## Data extracted from a collection
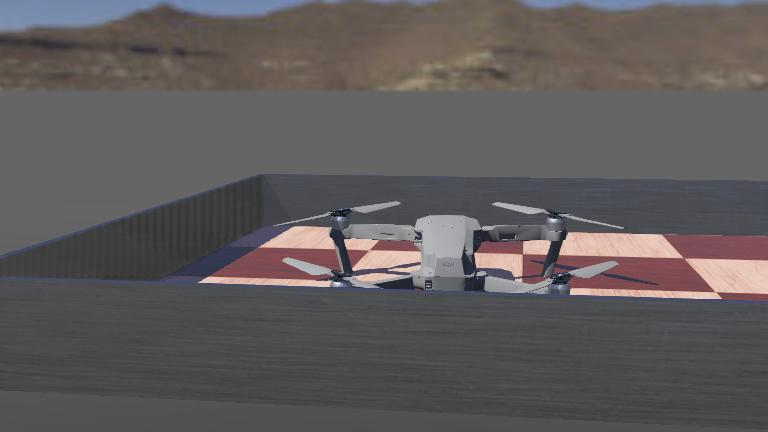
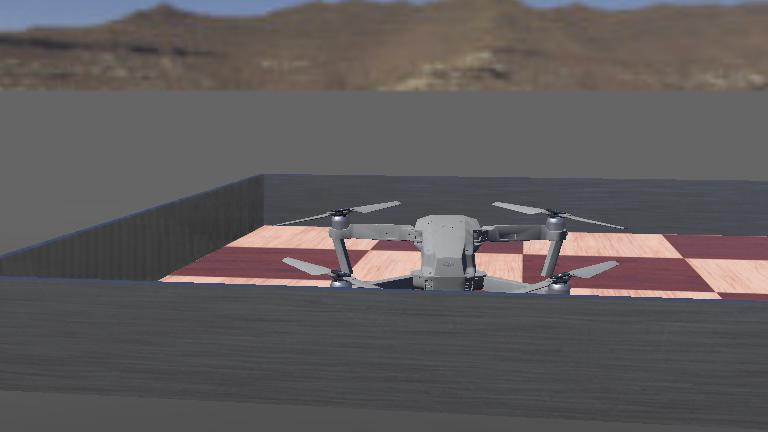
fix moving origin error (hopefully)
Also removed old code

diff --git a/controllers/drone_controller/mapping.py b/controllers/drone_controller/mapping.py
@@ -35,17 +35,17 @@ class Mapping:
     Occupancy grid map
     """
 
-    _map = np.ones((1, 1, 1), dtype='f')
-    start_cell = np.array([0, 0, 0])
+    _map = np.ones((1, 1, 1), dtype='float64')
+    origin = np.array([0, 0, 0])
 
     def __init__(self, block_length_mm: float, robot_size_blocks: int):
         self.block_length = block_length_mm / 1000
         self.robot_size_blocks = robot_size_blocks
 
     def _extend_to(self, coords: tuple[int, int, int]) -> np.ndarray:
-        prev_start = self.start_cell.copy()
+        prev_start = self.origin.copy()
         map_shape = (self._map.shape - np.ones(3)).astype('i')
-        self.start_cell = self.start_cell + (map_shape - np.maximum(map_shape, np.array(coords))) - (
+        self.origin = self.origin + (map_shape - np.maximum(map_shape, np.array(coords))) - (
                 np.zeros(3) + np.minimum(np.zeros(3), np.array(coords)))
         # print(f"({abs(min(0, coords[0]))}, {max(0, coords[0]-map_shape[0])}), ({abs(min(0, coords[1]))}, {max(0, coords[1]-map_shape[1])}), ({abs(min(0, coords[2]))}, {max(0, coords[2]-map_shape[2])})")
         self._map = np.pad(self._map, pad_width=(
@@ -53,17 +53,17 @@ class Mapping:
             (abs(min(0, coords[1])), max(0, coords[1] - map_shape[1])),
             (abs(min(0, coords[2])), max(0, coords[2] - map_shape[2]))),
                            mode='constant', constant_values=1)
-        return self.start_cell - prev_start
+        return self.origin - prev_start
 
-    def initialise_blocks_in_range(self, robot_loc_blocks: np.ndarray, radius: float) -> np.ndarray:
+    def initialise_blocks_in_range(self, robot_map_index: np.ndarray, radius: float) -> np.ndarray:
         new_blocks_max_dist: int = math.ceil(radius / self.block_length)
         new_blocks: list[tuple[int, int, int]] = [(x, y, z) for x in range(
-            robot_loc_blocks[0].astype("i") - new_blocks_max_dist,
-            robot_loc_blocks[0].astype("i") + new_blocks_max_dist + 1)
-                                                  for y in range(robot_loc_blocks[1].astype("i") - new_blocks_max_dist,
-                                                                 robot_loc_blocks[1].astype("i") + new_blocks_max_dist + 1)
-                                                  for z in range(robot_loc_blocks[2].astype("i") - new_blocks_max_dist,
-                                                                 robot_loc_blocks[2].astype("i") + new_blocks_max_dist + 1)]
+            robot_map_index[0].astype("i") - new_blocks_max_dist,
+            robot_map_index[0].astype("i") + new_blocks_max_dist + 1)
+                                                  for y in range(robot_map_index[1].astype("i") - new_blocks_max_dist,
+                                                                 robot_map_index[1].astype("i") + new_blocks_max_dist + 1)
+                                                  for z in range(robot_map_index[2].astype("i") - new_blocks_max_dist,
+                                                                 robot_map_index[2].astype("i") + new_blocks_max_dist + 1)]
         change_vec = np.zeros(3)
         for new_block in new_blocks:
             if not ((new_block[0] + change_vec[0] < self._map.shape[0]) and (
@@ -74,8 +74,8 @@ class Mapping:
                 change_vec = change_vec + self._extend_to((int(new_block[0] + change_vec[0]),
                                                            int(new_block[1] + change_vec[1]),
                                                            int(new_block[2] + change_vec[2])))
-        robot_loc_blocks = (robot_loc_blocks + change_vec).astype("i")
-        return robot_loc_blocks
+        robot_map_index = (robot_map_index + change_vec).astype("i")
+        return robot_map_index
 
     def update(self, heading_angle: float, robot_loc: np.ndarray, lidar, lidar_axis: tuple[int, int] = (0, 1)):
         """
@@ -93,7 +93,8 @@ class Mapping:
         # extend map
         robot_loc_blocks = meters_to_blocks(robot_loc, self.block_length)
         robot_loc_remainder = robot_loc % self.block_length
-        robot_loc_blocks = self.initialise_blocks_in_range(robot_loc_blocks, lidar.getMaxRange())
+        robot_map_index = self.initialise_blocks_in_range(robot_map_index=robot_loc_blocks+self.origin, radius=lidar.getMaxRange())
+        robot_loc_blocks = robot_map_index - self.origin
         robot_loc = blocks_to_meters(robot_loc_blocks, self.block_length) + robot_loc_remainder
 
         # get lidar values
@@ -136,30 +137,6 @@ class Mapping:
             self._map[indices[0], indices[1], indices[2]] = self._map[indices[0], indices[1], indices[2]] + np.sum(
                 update_val) + 0  # <- prior = 0 for now
             # print(f"Loc {indices}, map {self._map[indices[0], indices[1], indices[2]] + np.sum(update_val) + 0}")
-
-        # for (i, j, k) in np.ndindex(self._map.shape):
-        #     xy_angle = _xy_angle_calc(robot_loc, (i, j, 0)) % (2 * math.pi)
-        #     # print(f"x:{i}, y:{j}, angle:{xy_angle}, ha:{((heading_angle%(2*math.pi)) - (lidar.getFov() / 2))}, ha2:{((heading_angle%(2*math.pi)) + (lidar.getFov() / 2))}")
-        #     if (xy_angle > ((heading_angle % (2 * math.pi)) - (lidar.getFov() / 2))) and (
-        #             xy_angle < ((heading_angle % (2 * math.pi)) + (lidar.getFov() / 2))) and (
-        #             np.sqrt((i - robot_loc[0]) ** 2 + (j - robot_loc[1]) ** 2) <= (lidar.getMaxRange() // self.block_length))):
-        #         # print(f"Len: {len(readings)}")
-        #         for reading in readings:
-        #             reading_x: float = ((reading[0] * np.cos(reading[1])) / self.block_length) + robot_loc[0]
-        #             reading_y: float = ((reading[0] * np.sin(reading[1])) / self.block_length) + robot_loc[1]
-        #             if (i - reading_x < 0) and (i - reading_x > -1) and (j - reading_y < 0) and (
-        #                     j - reading_y > -1):
-        #                 ism = learning_rate / 2
-        #             elif (i - reading_x < -1) and (j - reading_y < -1):
-        #                 ism = - learning_rate / 2
-        #             else:
-        #                 ism = 0
-        #             if ism != 0:
-        #                 print(
-        #                     f"x:{i}, y:{j}, angle:{xy_angle}, ha:{((heading_angle % (2 * math.pi)) - (lidar.getFov() / 2))}, ha2:{((heading_angle % (2 * math.pi)) + (lidar.getFov() / 2))}")
-        #                 print(f"Ism: {ism}")
-        #                 print(self._map)
-        #             self._map[i, j, robot_loc[2]] = ism + self._map[i, j, robot_loc[2]] - 0  # let 0 = prior
 
     def get(self):
         return self._map

diff --git a/controllers/drone_controller/drone_controller.py b/controllers/drone_controller/drone_controller.py
@@ -65,7 +65,7 @@ while robot.step(timestep) != -1:
         # Ben
     # For debugging
     if (prints > 0) and (loops % prints == 0):
-        print(mapping.get())
+        # print(mapping.get())
         print(mapping.get().shape)
     loops += 1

## EXERCISE
Any pictures are to be skipped, and the lines from the beginning of the entries through the line with "np.zeros(3) + np.minimum(np.zeros(3), np.array(coords)))" copied exactly.

## OUTPUT OF THE EXERCISE
fix moving origin error (hopefully)
Also removed old code

diff --git a/controllers/drone_controller/mapping.py b/controllers/drone_controller/mapping.py
@@ -35,17 +35,17 @@ class Mapping:
     Occupancy grid map
     """
 
-    _map = np.ones((1, 1, 1), dtype='f')
-    start_cell = np.array([0, 0, 0])
+    _map = np.ones((1, 1, 1), dtype='float64')
+    origin = np.array([0, 0, 0])
 
     def __init__(self, block_length_mm: float, robot_size_blocks: int):
         self.block_length = block_length_mm / 1000
         self.robot_size_blocks = robot_size_blocks
 
     def _extend_to(self, coords: tuple[int, int, int]) -> np.ndarray:
-        prev_start = self.start_cell.copy()
+        prev_start = self.origin.copy()
         map_shape = (self._map.shape - np.ones(3)).astype('i')
-        self.start_cell = self.start_cell + (map_shape - np.maximum(map_shape, np.array(coords))) - (
+        self.origin = self.origin + (map_shape - np.maximum(map_shape, np.array(coords))) - (
                 np.zeros(3) + np.minimum(np.zeros(3), np.array(coords)))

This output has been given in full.